Please report how many lines in the data underneath hold the word "from", with no other text.

________________

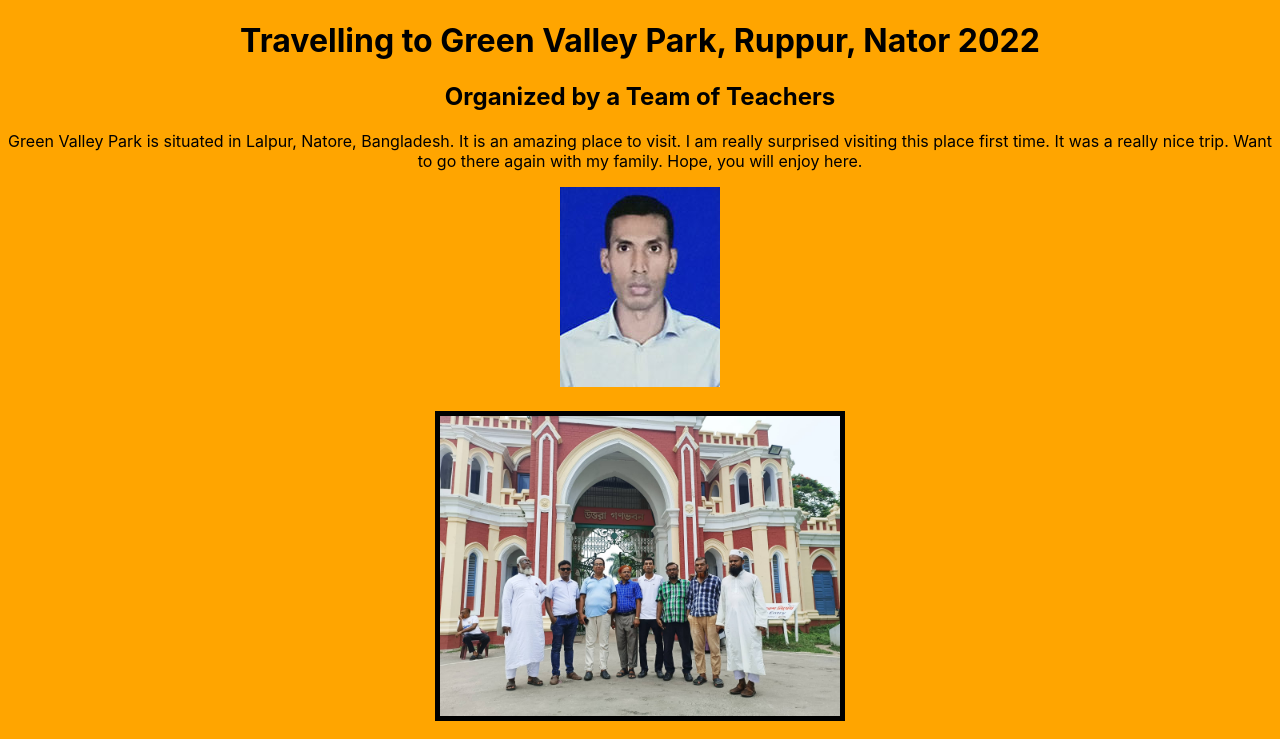
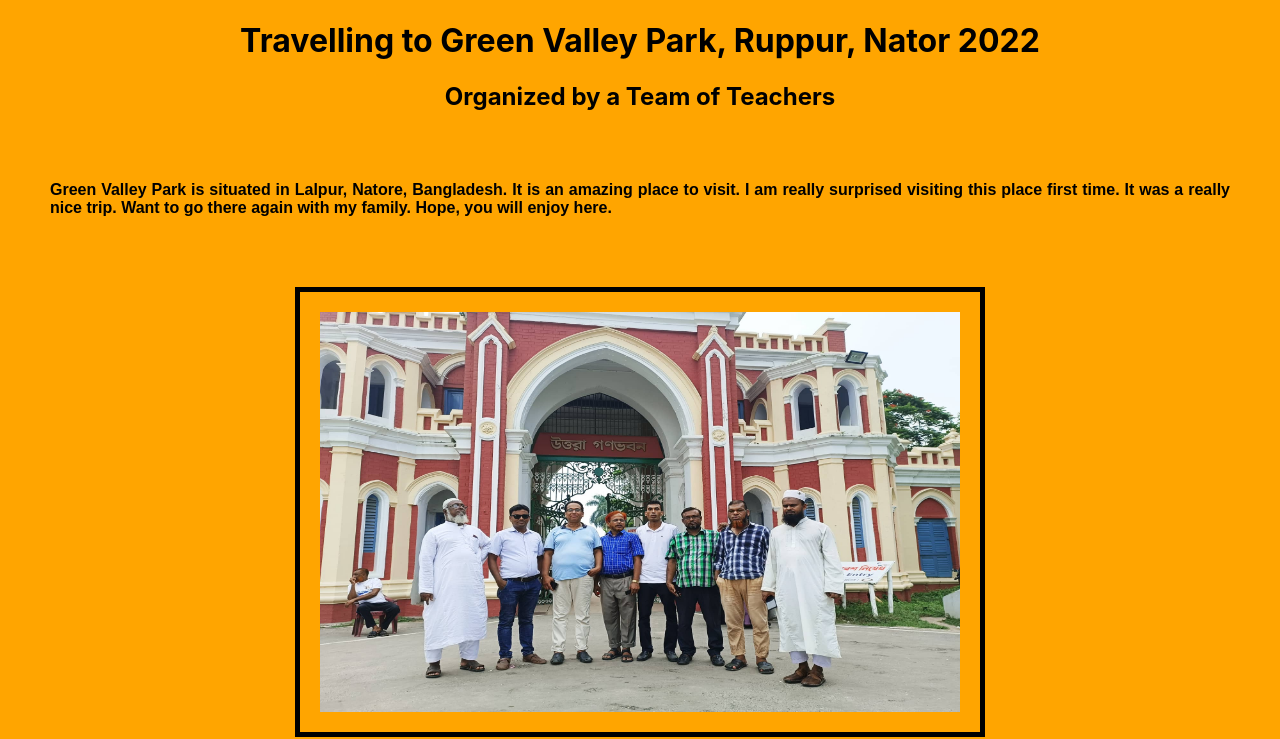
Before and after one commit to bashersir/basher, a React (Create React App) app: page / in a window 1280 px wide. Shown: the top 739 px of the page. Built offline with nearby package versions, Linux system fonts and the light colour scheme.

Commit message:
desc02 updated

```diff
--- a/src/App.css
+++ b/src/App.css
@@ -6,13 +6,25 @@ body{
   background-color: orange;
 }
 .img2,.img3,.img4,.img5{
-  width: 400px;
-  height: 300px;
+  width: 80vh;
+  height: 50vh;
   display:block;
   margin: 0 auto;
   margin-top: 20px;
-  border: solid 5px
-  ;
+  border: solid 5px;
+  padding: 20px;
+}
+.des01{
+  display: block;
+  max-width: 100%;
+  margin: 0 auto;
+  text-align: justify;
+  text-decoration: none;
+  font-weight: bold;
+  font-family: sans-serif;
+  padding: 50px;
+  letter-spacing: normal;
+
 }
 
 .App-logo {
--- a/src/App.js
+++ b/src/App.js
@@ -1,7 +1,6 @@
 
 import React from 'react';
 import './App.css';
-import profileImage1 from './img/abul_basher.jpg';
 import profileImage2 from './img/basher.jpg';
 import profileImage01 from './img/basher01.jpg';
 import profileImage02 from './img/basher02.jpg';
@@ -11,8 +10,7 @@ function App() {
     <div className="App">
       <h1>Travelling to Green Valley Park, Ruppur, Nator 2022</h1>
       <h2>Organized by a Team of Teachers</h2>
-      <p>Green Valley Park is situated in Lalpur, Natore, Bangladesh. It is an amazing place to visit. I am really surprised visiting this place first time. It was a really nice trip. Want to go there again with my family. Hope, you will enjoy here.</p>
-      <img className="img1" src={profileImage1} alt="profile-pic1" />
+      <p className='des01'>Green Valley Park is situated in Lalpur, Natore, Bangladesh. It is an amazing place to visit. I am really surprised visiting this place first time. It was a really nice trip. Want to go there again with my family. Hope, you will enjoy here.</p>
       <img className="img2" src={profileImage2} alt="profile-pic2" />
       <img className="img3" src={profileImage01} alt="profile-pic3" />
       <img className="img4" src={profileImage02} alt="profile-pic4" />
```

________________

### [RESPONSE TO THIS EXERCISE]
5